McKenna speaks of what real, authentic, chemically un-enhanced chicken tastes like by comparison, and how she finally enjoyed flavours denied to her in her native America: land of the mass-produced. You see, the E.U do things a little differently to the U.S - they generally try to protect their citizens. They look out for them. For example, they don't unethically poison them (or risk wiping out humanity) just to increase the profits and turnover of large greedy corporations.
Ah, you've gotta love capitalism.
So basically, rich Americans are selling mostly poor Americans stuff that could eventually kill us all. And then are using the exuberant proceeds they've earned from doing so to live the life of Riley. (And, one would imagine, to buy posher food not laced with chemicals.) If it was someone selling cheap knock-off Rolexes en mass, and using the proceeds to buy proper ones for themselves, no doubt the law would intercede; but when it concerns the future of the whole human race, well... it's apparently not worth the time and effort.
Today's capitalists care nothing for the future of humanity. That seems to be the era we're in. Like they've done a deal with the devil, and simply decided: "the whole world is screwed, we're on borrowed time, so WE might as well all get as rich and fleece it while we can, fuck everyone else". And really, no group or government in any modern Western society represents that attitude as much as Trump's America, or indeed Brexit Britain under the Tories.
What a wondrous tag-team they are.
Brexit means breakfast (a really bad one)
There are so many aspects of Britain's departure from the E.U that sadden me; the list is endless.
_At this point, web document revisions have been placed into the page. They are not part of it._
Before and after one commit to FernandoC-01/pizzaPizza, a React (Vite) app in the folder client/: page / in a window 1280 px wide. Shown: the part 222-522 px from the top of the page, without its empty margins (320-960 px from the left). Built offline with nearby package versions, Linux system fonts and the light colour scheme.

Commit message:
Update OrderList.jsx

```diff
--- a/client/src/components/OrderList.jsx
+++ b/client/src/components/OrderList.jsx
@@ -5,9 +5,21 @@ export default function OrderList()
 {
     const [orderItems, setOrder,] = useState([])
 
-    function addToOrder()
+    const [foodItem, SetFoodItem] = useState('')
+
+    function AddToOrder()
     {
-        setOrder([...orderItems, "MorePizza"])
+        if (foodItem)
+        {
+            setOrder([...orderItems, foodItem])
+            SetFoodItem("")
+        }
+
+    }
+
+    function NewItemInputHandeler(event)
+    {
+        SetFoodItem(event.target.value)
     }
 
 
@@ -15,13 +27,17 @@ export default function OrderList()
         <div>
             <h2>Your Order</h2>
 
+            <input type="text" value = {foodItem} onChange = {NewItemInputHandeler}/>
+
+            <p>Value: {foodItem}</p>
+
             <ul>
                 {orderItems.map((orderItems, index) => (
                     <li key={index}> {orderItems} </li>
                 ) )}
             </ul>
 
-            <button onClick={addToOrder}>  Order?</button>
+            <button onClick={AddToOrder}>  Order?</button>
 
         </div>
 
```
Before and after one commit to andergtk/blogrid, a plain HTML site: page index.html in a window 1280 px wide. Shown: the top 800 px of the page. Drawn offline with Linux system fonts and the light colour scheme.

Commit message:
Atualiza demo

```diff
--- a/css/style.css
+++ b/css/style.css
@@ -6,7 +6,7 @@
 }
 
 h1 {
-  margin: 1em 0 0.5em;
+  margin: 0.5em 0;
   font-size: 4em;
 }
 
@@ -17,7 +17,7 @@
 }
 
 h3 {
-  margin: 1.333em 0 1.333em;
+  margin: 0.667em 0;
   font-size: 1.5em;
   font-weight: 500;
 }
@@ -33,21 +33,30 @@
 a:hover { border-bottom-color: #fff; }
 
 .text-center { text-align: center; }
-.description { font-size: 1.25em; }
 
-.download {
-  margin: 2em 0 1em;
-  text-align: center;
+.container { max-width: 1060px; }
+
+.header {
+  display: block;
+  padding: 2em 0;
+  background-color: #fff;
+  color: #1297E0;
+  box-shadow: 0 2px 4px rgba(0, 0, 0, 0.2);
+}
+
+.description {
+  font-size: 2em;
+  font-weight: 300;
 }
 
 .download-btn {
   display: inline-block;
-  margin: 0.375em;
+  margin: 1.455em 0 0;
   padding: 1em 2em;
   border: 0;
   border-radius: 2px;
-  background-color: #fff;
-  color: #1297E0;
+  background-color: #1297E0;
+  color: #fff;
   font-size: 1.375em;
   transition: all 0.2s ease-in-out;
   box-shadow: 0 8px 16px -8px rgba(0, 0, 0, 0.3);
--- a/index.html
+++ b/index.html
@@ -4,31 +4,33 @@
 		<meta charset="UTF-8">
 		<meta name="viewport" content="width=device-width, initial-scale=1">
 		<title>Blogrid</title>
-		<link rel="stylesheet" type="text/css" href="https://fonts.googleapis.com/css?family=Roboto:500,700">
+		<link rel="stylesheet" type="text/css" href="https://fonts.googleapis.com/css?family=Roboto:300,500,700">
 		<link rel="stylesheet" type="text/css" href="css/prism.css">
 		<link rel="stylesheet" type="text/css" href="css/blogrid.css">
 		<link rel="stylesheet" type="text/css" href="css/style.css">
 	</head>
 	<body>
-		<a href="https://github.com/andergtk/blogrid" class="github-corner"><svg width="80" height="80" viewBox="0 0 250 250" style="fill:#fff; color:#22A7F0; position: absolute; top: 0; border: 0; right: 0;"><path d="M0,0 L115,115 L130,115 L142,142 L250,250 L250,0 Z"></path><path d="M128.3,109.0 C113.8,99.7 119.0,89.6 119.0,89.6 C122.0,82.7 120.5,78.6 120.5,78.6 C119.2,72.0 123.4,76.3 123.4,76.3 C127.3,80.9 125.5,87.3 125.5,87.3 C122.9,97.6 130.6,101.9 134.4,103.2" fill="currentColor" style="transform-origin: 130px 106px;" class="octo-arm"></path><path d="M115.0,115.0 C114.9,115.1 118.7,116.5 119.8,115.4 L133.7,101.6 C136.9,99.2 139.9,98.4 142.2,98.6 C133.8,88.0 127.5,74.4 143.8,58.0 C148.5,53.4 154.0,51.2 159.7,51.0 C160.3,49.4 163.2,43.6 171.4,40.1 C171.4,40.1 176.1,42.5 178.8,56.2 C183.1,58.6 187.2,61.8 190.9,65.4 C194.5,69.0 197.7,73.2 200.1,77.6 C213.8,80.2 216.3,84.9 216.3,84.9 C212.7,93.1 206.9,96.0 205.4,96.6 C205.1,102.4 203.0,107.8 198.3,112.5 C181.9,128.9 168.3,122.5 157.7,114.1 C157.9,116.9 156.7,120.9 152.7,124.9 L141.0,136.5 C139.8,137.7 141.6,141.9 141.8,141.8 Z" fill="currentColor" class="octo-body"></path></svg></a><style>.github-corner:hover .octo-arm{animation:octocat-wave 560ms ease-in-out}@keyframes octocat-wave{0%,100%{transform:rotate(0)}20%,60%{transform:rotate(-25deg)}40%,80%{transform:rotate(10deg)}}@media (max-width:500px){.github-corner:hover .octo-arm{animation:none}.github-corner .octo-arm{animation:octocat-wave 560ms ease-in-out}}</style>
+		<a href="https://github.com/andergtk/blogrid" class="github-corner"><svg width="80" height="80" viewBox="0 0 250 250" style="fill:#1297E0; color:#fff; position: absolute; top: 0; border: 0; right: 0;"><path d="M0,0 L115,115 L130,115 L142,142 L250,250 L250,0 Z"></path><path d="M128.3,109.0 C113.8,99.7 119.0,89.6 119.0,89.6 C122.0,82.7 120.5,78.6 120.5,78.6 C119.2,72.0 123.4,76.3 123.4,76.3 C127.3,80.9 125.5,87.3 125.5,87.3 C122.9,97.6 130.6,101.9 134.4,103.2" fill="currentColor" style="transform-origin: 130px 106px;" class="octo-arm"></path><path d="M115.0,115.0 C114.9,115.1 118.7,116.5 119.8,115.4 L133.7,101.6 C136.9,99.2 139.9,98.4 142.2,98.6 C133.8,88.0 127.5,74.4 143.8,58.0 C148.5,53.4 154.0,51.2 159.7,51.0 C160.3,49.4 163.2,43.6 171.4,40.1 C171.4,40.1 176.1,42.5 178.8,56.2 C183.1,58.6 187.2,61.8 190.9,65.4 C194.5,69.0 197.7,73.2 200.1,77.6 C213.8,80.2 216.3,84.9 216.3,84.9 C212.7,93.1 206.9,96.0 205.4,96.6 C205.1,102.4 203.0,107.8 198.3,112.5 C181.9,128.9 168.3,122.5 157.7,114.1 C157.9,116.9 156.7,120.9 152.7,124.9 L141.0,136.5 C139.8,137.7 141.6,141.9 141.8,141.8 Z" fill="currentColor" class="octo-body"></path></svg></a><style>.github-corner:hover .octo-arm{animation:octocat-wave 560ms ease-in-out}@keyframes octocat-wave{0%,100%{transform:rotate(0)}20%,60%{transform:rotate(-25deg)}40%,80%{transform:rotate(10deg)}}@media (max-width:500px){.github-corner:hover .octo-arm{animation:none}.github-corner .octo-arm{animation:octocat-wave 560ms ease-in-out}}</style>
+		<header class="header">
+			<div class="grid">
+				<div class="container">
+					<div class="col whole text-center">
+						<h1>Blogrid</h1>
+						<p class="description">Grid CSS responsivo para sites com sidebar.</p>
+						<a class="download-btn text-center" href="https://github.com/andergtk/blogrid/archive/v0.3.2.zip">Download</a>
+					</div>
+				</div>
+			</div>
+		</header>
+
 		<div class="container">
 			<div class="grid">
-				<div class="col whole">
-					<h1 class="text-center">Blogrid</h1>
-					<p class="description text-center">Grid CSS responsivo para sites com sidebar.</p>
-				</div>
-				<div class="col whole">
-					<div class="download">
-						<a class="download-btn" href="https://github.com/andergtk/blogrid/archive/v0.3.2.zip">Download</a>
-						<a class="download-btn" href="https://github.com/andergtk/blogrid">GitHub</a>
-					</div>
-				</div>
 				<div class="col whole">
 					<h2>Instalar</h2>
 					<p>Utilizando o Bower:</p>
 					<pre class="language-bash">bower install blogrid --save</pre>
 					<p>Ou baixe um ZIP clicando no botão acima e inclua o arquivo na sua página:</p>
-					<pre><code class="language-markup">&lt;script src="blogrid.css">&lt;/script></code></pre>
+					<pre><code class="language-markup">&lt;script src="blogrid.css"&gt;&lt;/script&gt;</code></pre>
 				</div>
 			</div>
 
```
But as a man who enjoys his food, who was born and grew up in a Britain that enjoyed easy and cost effective access to fresh produce from across the European continent for nearly forty years, this aspect of what Brexit will do to our availability/price of staple foods really depresses me. And even worse, that Britain seems desperate to plug that trade gap of 40+ years with closer U.S trade. Eg: the one country in the world with lower food standards than just about anywhere, where any Martin Shkreli dip-shit can pump it full of turpentine if he's greased the right people in congress.
Britain is selling its soul for corporate greed. (Ironically, the one thing Brexit was supposedly an antidote to.) Swapping European pragmatism and cooperation to become the 51st state: under a mad orange orangutan who'd sell his own Nan to the highest bidder. It just makes no sense to me.
I've teased my American friends about their crap, bland food for many years; joked how eating too much of it might cause one to 'grow gills', or maybe just additional nipples. Well, thanks to Brexit, British families might soon get to put my theory to the test.